The government on Friday presented its highly anticipated plan to control exports during a supply crisis. The proposal suggests a staged approach to protecting water resources, including requirements that hydropower producers implement strategies to ensure security of supply and the right for authorities to intervene if there are concerns about a shortfall. 

Germany and the Netherlands rely on electricity from the Nordic nation, which is sometimes referred to as Europe’s green battery because of its vast and cheap hydro resources. About 10% of the UK’s electricity demand is also met by Norway.

Norway’s hydro reservoirs have recovered in the past few months, but are still below the long-term average for this time of year. At the height of the energy crisis in August last year, the government indicated it may curb exports to protect domestic supplies.

“The new management mechanism means that greater demands are placed on the producers in situations where there is a prospect that the magazine filling may reach low levels,” Prime Minister Jonas Gahr Store said on Friday. “Through this, exports can be limited.”

Norway isn’t a European Union member, but is part of the single energy market, and rules state that countries aren’t allowed to curtail flows to neighbors for prolonged periods. The nation gets almost all its electricity by running water through turbines. Historically, it has been able to export a hefty surplus and still have among the lowest prices in Europe.

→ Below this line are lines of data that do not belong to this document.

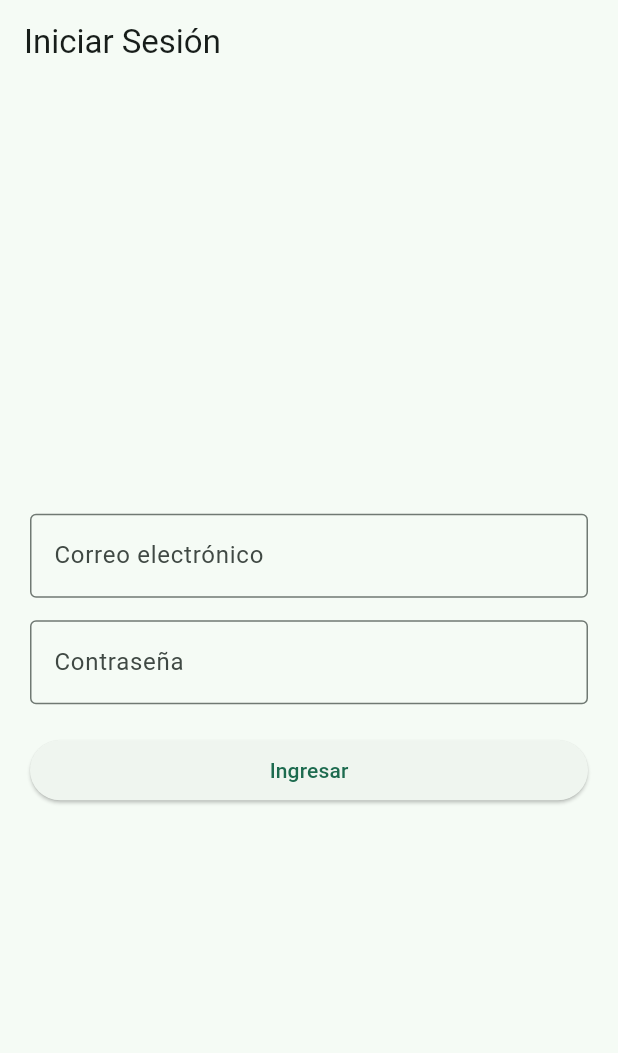
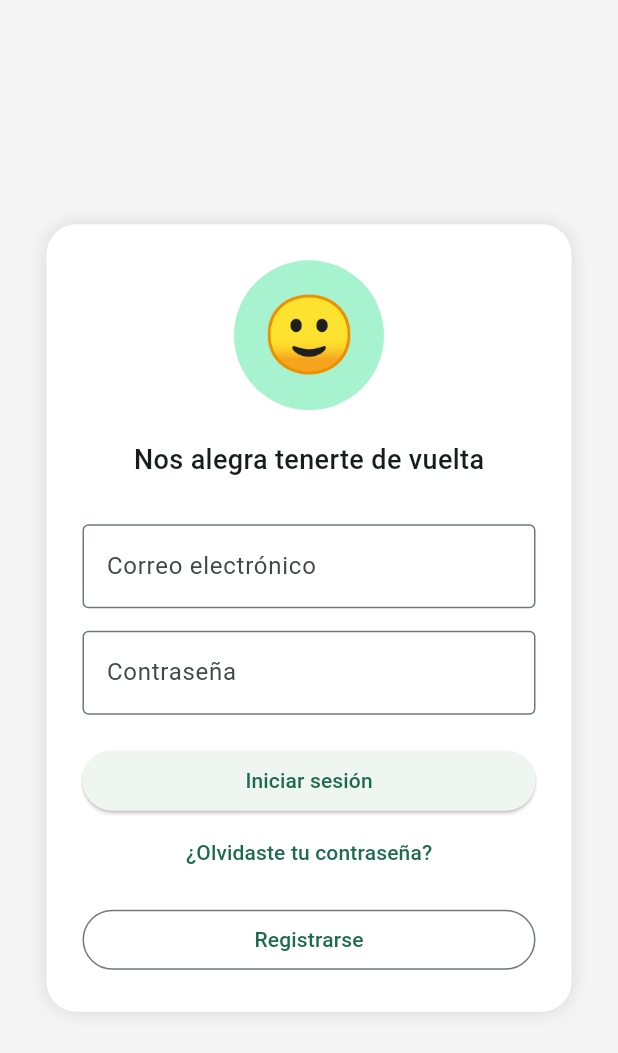
Before and after one commit to L2342/lost-found-app, a Flutter app: the screen it shows after launch, on a phone screen of 412 x 824 dp. Shown: the top 1053 px of the screen. Run offline on Flutter 3.47's test engine with Material 3 defaults, Android fonts, the phone set to English and light mode, and no system bars; our stand-ins replace cloud_firestore, firebase_auth, firebase_core; accounts and stored records are empty.

Commit message:
US-05 registro, US-06 login, US-22 logout

```diff
--- a/frontend/lib/main.dart
+++ b/frontend/lib/main.dart
@@ -1,13 +1,14 @@
 import 'package:flutter/material.dart';
 import 'package:firebase_core/firebase_core.dart';
+
 import 'firebase_options.dart';
 import 'services/auth_service.dart';
-import 'services/login_screen.dart';
+import 'screens/auth/login_screen.dart';
+import 'screens/feed/feed_screen.dart';
 
 void main() async {
   WidgetsFlutterBinding.ensureInitialized();
 
-  // Inicializar Firebase
   await Firebase.initializeApp(
     options: DefaultFirebaseOptions.currentPlatform,
   );
@@ -26,16 +27,14 @@ class EncuentraloApp extends StatelessWidget {
       title: 'Encuéntralo',
       debugShowCheckedModeBanner: false,
       theme: ThemeData(
-        colorScheme: ColorScheme.fromSeed(seedColor: const Color(0xFF1D9E75)),
+        colorScheme: ColorScheme.fromSeed(
+          seedColor: const Color(0xFF1D9E75),
+        ),
         useMaterial3: true,
       ),
       home: AuthService().isLoggedIn
-    ? const Scaffold(
-        body: Center(
-          child: Text('Feed — David implementa esto'),
-        ),
-      )
-    : const LoginScreen(),
+          ? const FeedScreen()
+          : const LoginScreen(),
     );
   }
 }
--- /dev/null
+++ b/frontend/lib/screens/auth/login_screen.dart
@@ -0,0 +1,178 @@
+import 'package:flutter/material.dart';
+import '../../services/auth_service.dart';
+import '../feed/feed_screen.dart';
+import 'register_screen.dart';
+
+class LoginScreen extends StatefulWidget {
+  const LoginScreen({super.key});
+
+  @override
+  State<LoginScreen> createState() => _LoginScreenState();
+}
+
+class _LoginScreenState extends State<LoginScreen> {
+  final TextEditingController emailController = TextEditingController();
+  final TextEditingController passwordController = TextEditingController();
+
+  bool loading = false;
+
+  Future<void> iniciarSesion() async {
+    try {
+      setState(() {
+        loading = true;
+      });
+
+      final user = await AuthService().login(
+        email: emailController.text.trim(),
+        password: passwordController.text.trim(),
+      );
+
+      if (!mounted) return;
+
+      ScaffoldMessenger.of(context).showSnackBar(
+        SnackBar(
+          content: Text('Bienvenido ${user.name}'),
+        ),
+      );
+
+      Navigator.pushReplacement(
+        context,
+        MaterialPageRoute(
+          builder: (_) => const FeedScreen(),
+        ),
+      );
+    } catch (e) {
+      if (!mounted) return;
+
+      ScaffoldMessenger.of(context).showSnackBar(
+        SnackBar(
+          content: Text(
+            e.toString().replaceFirst('Exception: ', ''),
+          ),
+        ),
+      );
+    } finally {
+      if (mounted) {
+        setState(() {
+          loading = false;
+        });
+      }
+    }
+  }
+
+  @override
+  void dispose() {
+    emailController.dispose();
+    passwordController.dispose();
+    super.dispose();
+  }
+
+  @override
+  Widget build(BuildContext context) {
+    return Scaffold(
+      backgroundColor: const Color(0xFFF5F5F5),
+      body: Center(
+        child: SingleChildScrollView(
+          child: Container(
+            width: 350,
+            padding: const EdgeInsets.all(24),
+            decoration: BoxDecoration(
+              color: Colors.white,
+              borderRadius: BorderRadius.circular(20),
+              boxShadow: const [
+                BoxShadow(
+                  blurRadius: 10,
+                  color: Colors.black12,
+                ),
+              ],
+            ),
+            child: Column(
+              mainAxisSize: MainAxisSize.min,
+              children: [
+                const CircleAvatar(
+                  radius: 50,
+                  child: Text(
+                    "🙂",
+                    style: TextStyle(fontSize: 50),
+                  ),
+                ),
+
+                const SizedBox(height: 20),
+
+                const Text(
+                  "Nos alegra tenerte de vuelta",
+                  style: TextStyle(
+                    fontSize: 18,
+                    fontWeight: FontWeight.w500,
+                  ),
+                ),
+
+                const SizedBox(height: 30),
+
+                TextField(
+                  controller: emailController,
+                  keyboardType: TextInputType.emailAddress,
+                  decoration: const InputDecoration(
+                    hintText: "Correo electrónico",
+                    border: OutlineInputBorder(),
+                  ),
+                ),
+
+                const SizedBox(height: 15),
+
+                TextField(
+                  controller: passwordController,
+                  obscureText: true,
+                  decoration: const InputDecoration(
+                    hintText: "Contraseña",
+                    border: OutlineInputBorder(),
+                  ),
+                ),
+
+                const SizedBox(height: 20),
+
+                SizedBox(
+                  width: double.infinity,
+                  child: ElevatedButton(
+                    onPressed: loading ? null : iniciarSesion,
+                    child: loading
+                        ? const CircularProgressIndicator()
+                        : const Text("Iniciar sesión"),
+                  ),
+                ),
+
+                TextButton(
+                  onPressed: () {
+                    // Luego conectamos recoverPassword()
+                  },
+                  child: const Text(
+                    "¿Olvidaste tu contraseña?",
+                  ),
+                ),
+
+                const SizedBox(height: 10),
+
+                SizedBox(
+                  width: double.infinity,
+                  child: OutlinedButton(
+                    onPressed: () {
+                      Navigator.push(
+                        context,
+                        MaterialPageRoute(
+                          builder: (_) => const RegisterScreen(),
+                        ),
+                      );
+                    },
+                    child: const Text(
+                      "Registrarse",
+                    ),
+                  ),
+                ),
+              ],
+            ),
+          ),
+        ),
+      ),
+    );
+  }
+}
--- a/frontend/lib/services/login_screen.dart
+++ /dev/null
@@ -1,109 +0,0 @@
-import 'package:flutter/material.dart';
-import '../services/auth_service.dart';
-
-class LoginScreen extends StatefulWidget {
-  const LoginScreen({super.key});
-
-  @override
-  State<LoginScreen> createState() => _LoginScreenState();
-}
-
-class _LoginScreenState extends State<LoginScreen> {
-  final TextEditingController emailController = TextEditingController();
-  final TextEditingController passwordController = TextEditingController();
-
-  bool loading = false;
-
-  Future<void> iniciarSesion() async {
-    try {
-      setState(() {
-        loading = true;
-      });
-
-      final user = await AuthService().login(
-        email: emailController.text.trim(),
-        password: passwordController.text.trim(),
-      );
-
-      if (!mounted) return;
-
-      ScaffoldMessenger.of(context).showSnackBar(
-        SnackBar(
-          content: Text('Bienvenido ${user.name}'),
-        ),
-      );
-
-      Navigator.pushReplacement(
-        context,
-        MaterialPageRoute(
-          builder: (_) => const Scaffold(
-            body: Center(
-              child: Text('Feed — David implementa esto'),
-            ),
-          ),
-        ),
-      );
-    } catch (e) {
-      if (!mounted) return;
-
-      ScaffoldMessenger.of(context).showSnackBar(
-        SnackBar(
-          content: Text(
-            e.toString().replaceFirst('Exception: ', ''),
-          ),
-        ),
-      );
-    } finally {
-      setState(() {
-        loading = false;
-      });
-    }
-  }
-
-  @override
-  Widget build(BuildContext context) {
-    return Scaffold(
-      appBar: AppBar(
-        title: const Text("Iniciar Sesión"),
-      ),
-      body: Padding(
-        padding: const EdgeInsets.all(20),
-        child: Column(
-          mainAxisAlignment: MainAxisAlignment.center,
-          children: [
-            TextField(
-              controller: emailController,
-              decoration: const InputDecoration(
-                labelText: 'Correo electrónico',
-                border: OutlineInputBorder(),
-              ),
-            ),
-
-            const SizedBox(height: 15),
-
-            TextField(
-              controller: passwordController,
-              obscureText: true,
-              decoration: const InputDecoration(
-                labelText: 'Contraseña',
-                border: OutlineInputBorder(),
-              ),
-            ),
-
-            const SizedBox(height: 20),
-
-            SizedBox(
-              width: double.infinity,
-              child: ElevatedButton(
-                onPressed: loading ? null : iniciarSesion,
-                child: loading
-                    ? const CircularProgressIndicator()
-                    : const Text('Ingresar'),
-              ),
-            ),
-          ],
-        ),
-      ),
-    );
-  }
-}
```
Also changed, not shown: frontend/lib/screens/auth/register_screen.dart (added, +177 -0 lines), frontend/lib/screens/feed/feed_screen.dart (+21 -1 lines).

Open borders are key for protecting security of supply, newswire NTB reported Johannes Bruun, a director at Danish network operator Energinet, as saying. “The whole narrative in Norway is wrong,” he said, adding that the legal options for limiting exports are also limited.

The Norwegian government insisted on Friday that its new plan falls within the limits of EU laws.

“If we had had this system in place in the spring last year, before we saw the consequences of the snow melt, the management through the summer would have been better,” Oil and Energy Minister Terje Aasland told journalists. “Before you had to hit the breaks, both on production limits and eventually export limits, the situation would have been much better than it was.”

“Norway’s system is different from most country’s systems,” Store said Friday. “At Nordic meetings and European meetings, we have taken the initiative to explain how Norway will secure its levels, such as Germany is filling up their own gas reservoirs. That has been explained politically and, I believe it has been well understood.”